• [Problem description] Leave out the images; return the rest of the data exactly.
[Records for this exercise]
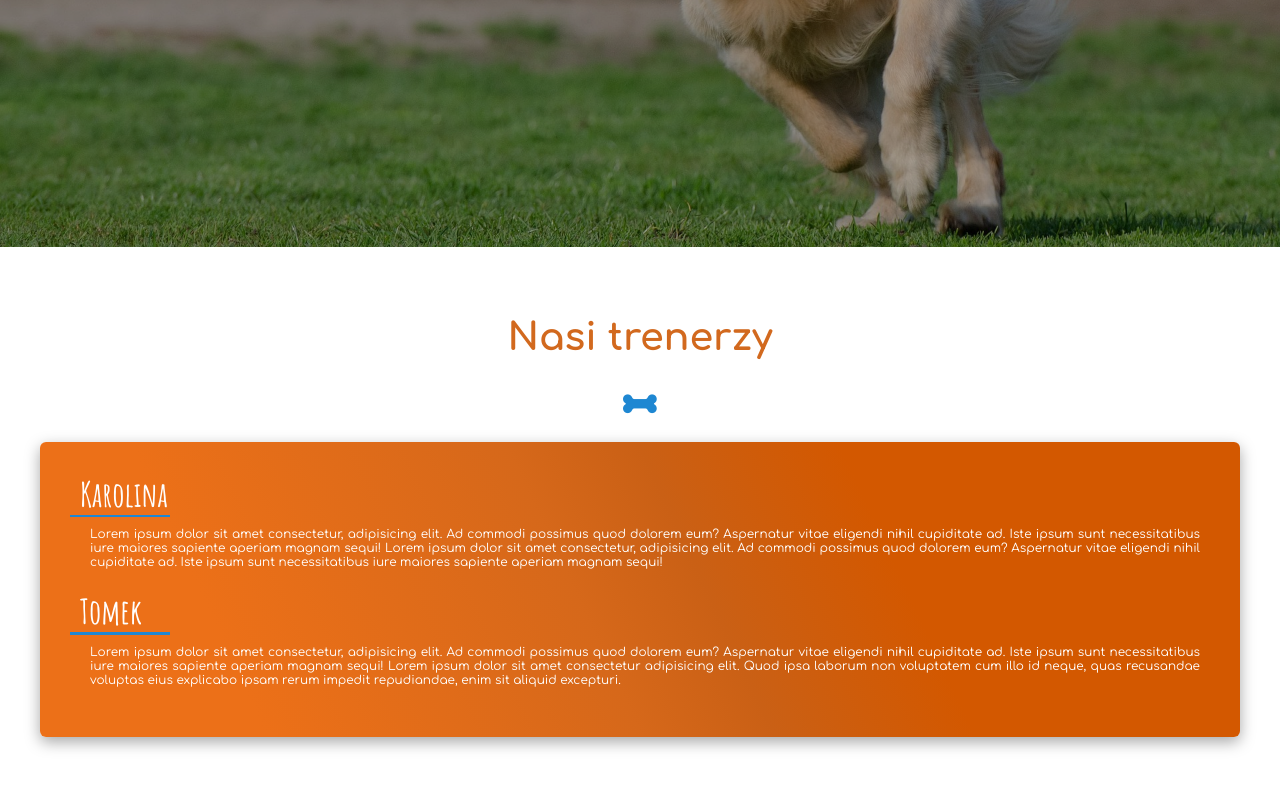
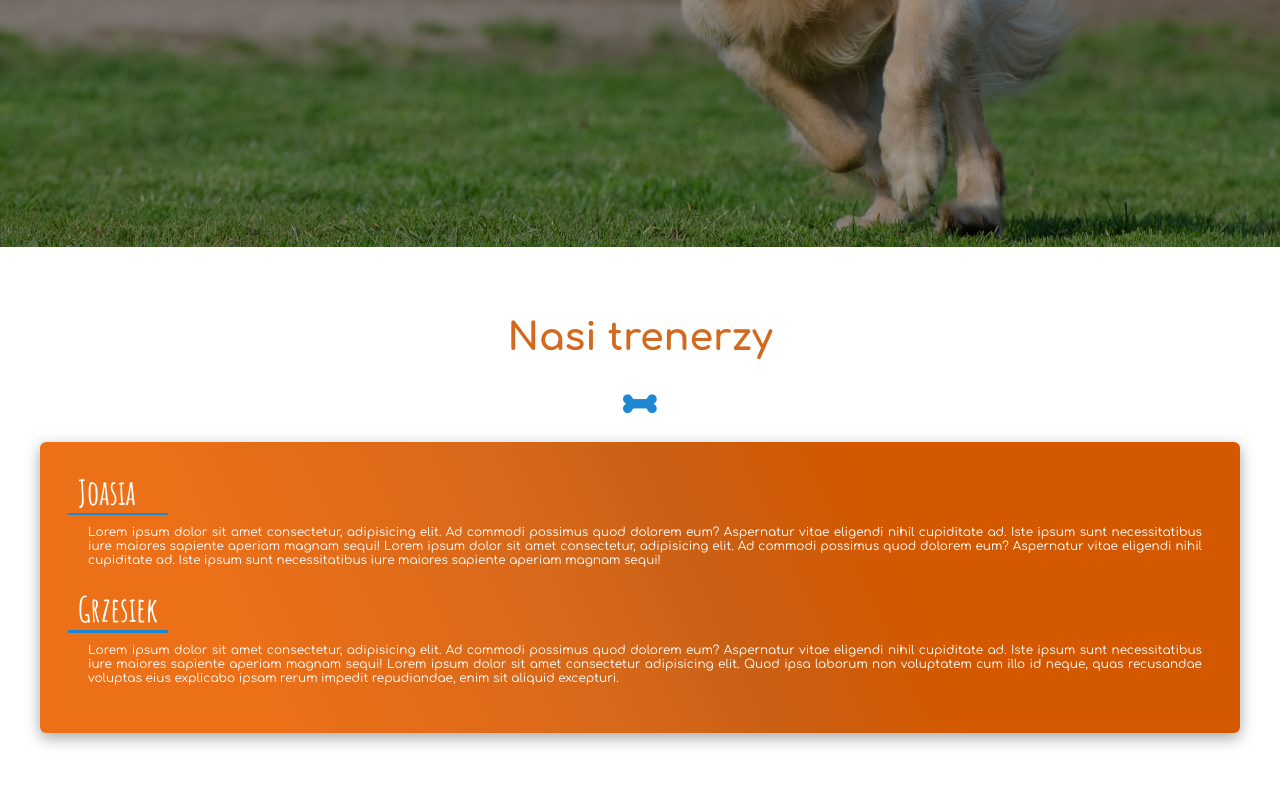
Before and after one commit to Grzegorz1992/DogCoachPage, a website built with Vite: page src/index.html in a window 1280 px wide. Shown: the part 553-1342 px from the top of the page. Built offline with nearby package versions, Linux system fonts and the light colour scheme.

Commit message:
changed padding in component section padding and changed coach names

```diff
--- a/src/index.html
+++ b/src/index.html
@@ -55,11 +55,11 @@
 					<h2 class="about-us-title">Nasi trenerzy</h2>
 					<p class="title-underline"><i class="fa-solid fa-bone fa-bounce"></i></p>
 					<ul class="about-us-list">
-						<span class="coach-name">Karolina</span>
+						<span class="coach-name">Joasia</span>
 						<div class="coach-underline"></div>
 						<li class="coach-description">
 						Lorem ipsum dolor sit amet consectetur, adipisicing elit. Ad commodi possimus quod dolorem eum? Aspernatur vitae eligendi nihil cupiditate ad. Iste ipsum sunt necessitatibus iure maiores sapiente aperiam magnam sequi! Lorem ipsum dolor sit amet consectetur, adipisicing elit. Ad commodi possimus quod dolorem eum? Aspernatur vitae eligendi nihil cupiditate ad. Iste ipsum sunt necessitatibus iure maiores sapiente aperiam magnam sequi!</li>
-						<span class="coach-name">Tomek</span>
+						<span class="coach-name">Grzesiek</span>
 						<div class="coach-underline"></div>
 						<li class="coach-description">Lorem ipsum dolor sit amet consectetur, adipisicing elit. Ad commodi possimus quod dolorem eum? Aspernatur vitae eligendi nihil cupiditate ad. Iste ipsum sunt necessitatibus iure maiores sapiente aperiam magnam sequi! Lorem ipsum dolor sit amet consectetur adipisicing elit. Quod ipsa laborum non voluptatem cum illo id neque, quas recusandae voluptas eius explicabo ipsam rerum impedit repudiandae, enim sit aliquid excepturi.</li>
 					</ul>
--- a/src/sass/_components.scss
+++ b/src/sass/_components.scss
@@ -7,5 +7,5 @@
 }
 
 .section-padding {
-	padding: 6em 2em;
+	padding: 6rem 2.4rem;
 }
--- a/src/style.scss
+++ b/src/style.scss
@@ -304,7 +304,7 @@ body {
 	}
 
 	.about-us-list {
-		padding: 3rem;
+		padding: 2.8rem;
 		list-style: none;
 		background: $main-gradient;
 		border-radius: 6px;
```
[/Records for this exercise]
• [Solution to this exercise]
Before and after one commit to Grzegorz1992/DogCoachPage, a website built with Vite: page src/index.html in a window 1280 px wide. Shown: the part 553-1342 px from the top of the page. Built offline with nearby package versions, Linux system fonts and the light colour scheme.

Commit message:
changed padding in component section padding and changed coach names

```diff
--- a/src/index.html
+++ b/src/index.html
@@ -55,11 +55,11 @@
 					<h2 class="about-us-title">Nasi trenerzy</h2>
 					<p class="title-underline"><i class="fa-solid fa-bone fa-bounce"></i></p>
 					<ul class="about-us-list">
-						<span class="coach-name">Karolina</span>
+						<span class="coach-name">Joasia</span>
 						<div class="coach-underline"></div>
 						<li class="coach-description">
 						Lorem ipsum dolor sit amet consectetur, adipisicing elit. Ad commodi possimus quod dolorem eum? Aspernatur vitae eligendi nihil cupiditate ad. Iste ipsum sunt necessitatibus iure maiores sapiente aperiam magnam sequi! Lorem ipsum dolor sit amet consectetur, adipisicing elit. Ad commodi possimus quod dolorem eum? Aspernatur vitae eligendi nihil cupiditate ad. Iste ipsum sunt necessitatibus iure maiores sapiente aperiam magnam sequi!</li>
-						<span class="coach-name">Tomek</span>
+						<span class="coach-name">Grzesiek</span>
 						<div class="coach-underline"></div>
 						<li class="coach-description">Lorem ipsum dolor sit amet consectetur, adipisicing elit. Ad commodi possimus quod dolorem eum? Aspernatur vitae eligendi nihil cupiditate ad. Iste ipsum sunt necessitatibus iure maiores sapiente aperiam magnam sequi! Lorem ipsum dolor sit amet consectetur adipisicing elit. Quod ipsa laborum non voluptatem cum illo id neque, quas recusandae voluptas eius explicabo ipsam rerum impedit repudiandae, enim sit aliquid excepturi.</li>
 					</ul>
--- a/src/sass/_components.scss
+++ b/src/sass/_components.scss
@@ -7,5 +7,5 @@
 }
 
 .section-padding {
-	padding: 6em 2em;
+	padding: 6rem 2.4rem;
 }
--- a/src/style.scss
+++ b/src/style.scss
@@ -304,7 +304,7 @@ body {
 	}
 
 	.about-us-list {
-		padding: 3rem;
+		padding: 2.8rem;
 		list-style: none;
 		background: $main-gradient;
 		border-radius: 6px;
```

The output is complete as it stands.